Although Phunst is about changing society, the focus still needs to be on individual attitudes. An artist has a highly privileged position in society. The freedom granted to art, and obviously to artists as well, is not to be taken for granted. When successful, an artist has access to many opportunities not open to normal members of society. It is therefore only right and fitting to expect artists to use their privileged position responsibly.
Art has always known movements that have sought to shake up existing structures and conditions. These include Expressionism, Dada, Viennese Actionism, the Flux movement and street art. But the most significant influence for the theory behind Phunst came from Joseph Beuys. His premise that “everyone is an artist” and his ‘extended definition of art’ are values shared by Phunst. Many of the ideas summarised in Beuys’ notion of the social sculpture are equally relevant for Phunst.
Even though some of his apparently esoteric notions seem questionable to us today, at the heart of Beuys’ theory are ideas still highly relevant: his ideal – rooted in humanism – of equality; and his appeal to each individual’s social responsibility as a driver of social change.
The movement known as Dada is also an important influence for Phunst. Besides the anti-war and ‘anti-art’ attitudes typical of Dada, it is in particular the role played humour that Phunst has in common with this movement. Phunst does not elevate irony to the level of an artistic principle – Phunst is in the fullest sense free of any such principle. Phunst nonetheless views irony and even more so self-irony as humankind’s most important tool for self-correction.

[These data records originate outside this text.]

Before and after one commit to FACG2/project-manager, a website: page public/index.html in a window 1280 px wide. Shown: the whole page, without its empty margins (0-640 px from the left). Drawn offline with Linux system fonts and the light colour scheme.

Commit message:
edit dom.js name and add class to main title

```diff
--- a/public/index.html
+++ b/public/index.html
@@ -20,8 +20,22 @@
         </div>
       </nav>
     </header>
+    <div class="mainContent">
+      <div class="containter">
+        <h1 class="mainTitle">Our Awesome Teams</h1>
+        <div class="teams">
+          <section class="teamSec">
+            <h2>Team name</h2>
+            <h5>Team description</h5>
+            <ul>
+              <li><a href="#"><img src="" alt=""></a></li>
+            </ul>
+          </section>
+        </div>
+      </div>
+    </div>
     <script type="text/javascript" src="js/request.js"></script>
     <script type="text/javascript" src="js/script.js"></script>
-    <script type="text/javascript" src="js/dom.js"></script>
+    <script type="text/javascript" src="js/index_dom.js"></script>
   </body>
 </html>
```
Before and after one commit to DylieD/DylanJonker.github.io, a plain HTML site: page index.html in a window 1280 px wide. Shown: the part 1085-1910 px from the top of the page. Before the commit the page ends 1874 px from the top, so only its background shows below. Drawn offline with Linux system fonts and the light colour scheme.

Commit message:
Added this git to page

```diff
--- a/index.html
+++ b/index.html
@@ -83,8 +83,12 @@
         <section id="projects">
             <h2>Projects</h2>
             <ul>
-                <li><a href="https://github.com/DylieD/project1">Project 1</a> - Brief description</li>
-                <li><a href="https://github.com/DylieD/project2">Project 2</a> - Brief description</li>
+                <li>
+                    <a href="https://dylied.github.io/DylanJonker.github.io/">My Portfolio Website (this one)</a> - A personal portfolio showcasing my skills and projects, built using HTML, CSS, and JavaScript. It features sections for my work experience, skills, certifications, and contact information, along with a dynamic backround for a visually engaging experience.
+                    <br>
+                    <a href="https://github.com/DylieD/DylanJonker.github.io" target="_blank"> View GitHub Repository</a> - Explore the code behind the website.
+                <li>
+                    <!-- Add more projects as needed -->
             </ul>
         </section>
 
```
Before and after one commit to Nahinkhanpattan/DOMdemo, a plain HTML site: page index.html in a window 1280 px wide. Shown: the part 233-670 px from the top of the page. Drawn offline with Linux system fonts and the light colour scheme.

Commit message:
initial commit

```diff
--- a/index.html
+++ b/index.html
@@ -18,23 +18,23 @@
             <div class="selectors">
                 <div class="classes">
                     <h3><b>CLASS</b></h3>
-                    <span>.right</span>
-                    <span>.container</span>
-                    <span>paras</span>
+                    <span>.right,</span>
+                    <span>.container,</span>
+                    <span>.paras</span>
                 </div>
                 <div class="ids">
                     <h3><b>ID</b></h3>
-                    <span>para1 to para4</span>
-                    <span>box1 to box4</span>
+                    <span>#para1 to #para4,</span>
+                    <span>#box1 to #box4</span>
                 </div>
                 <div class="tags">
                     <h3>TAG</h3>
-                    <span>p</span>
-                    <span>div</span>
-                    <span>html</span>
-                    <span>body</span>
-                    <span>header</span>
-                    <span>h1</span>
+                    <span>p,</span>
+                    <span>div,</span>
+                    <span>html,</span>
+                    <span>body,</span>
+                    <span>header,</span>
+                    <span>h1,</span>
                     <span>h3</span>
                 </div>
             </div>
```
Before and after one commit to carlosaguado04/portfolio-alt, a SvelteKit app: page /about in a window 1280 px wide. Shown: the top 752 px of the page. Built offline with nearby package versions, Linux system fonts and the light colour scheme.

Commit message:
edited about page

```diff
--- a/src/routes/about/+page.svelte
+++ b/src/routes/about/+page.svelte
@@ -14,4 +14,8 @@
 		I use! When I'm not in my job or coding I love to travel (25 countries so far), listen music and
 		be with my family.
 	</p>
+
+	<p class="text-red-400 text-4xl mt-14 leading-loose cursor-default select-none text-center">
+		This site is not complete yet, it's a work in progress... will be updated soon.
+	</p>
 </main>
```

“In my day artists wanted to be outcasts, pariahs. Now they are all integrated into society.”
– Marcel Duchamp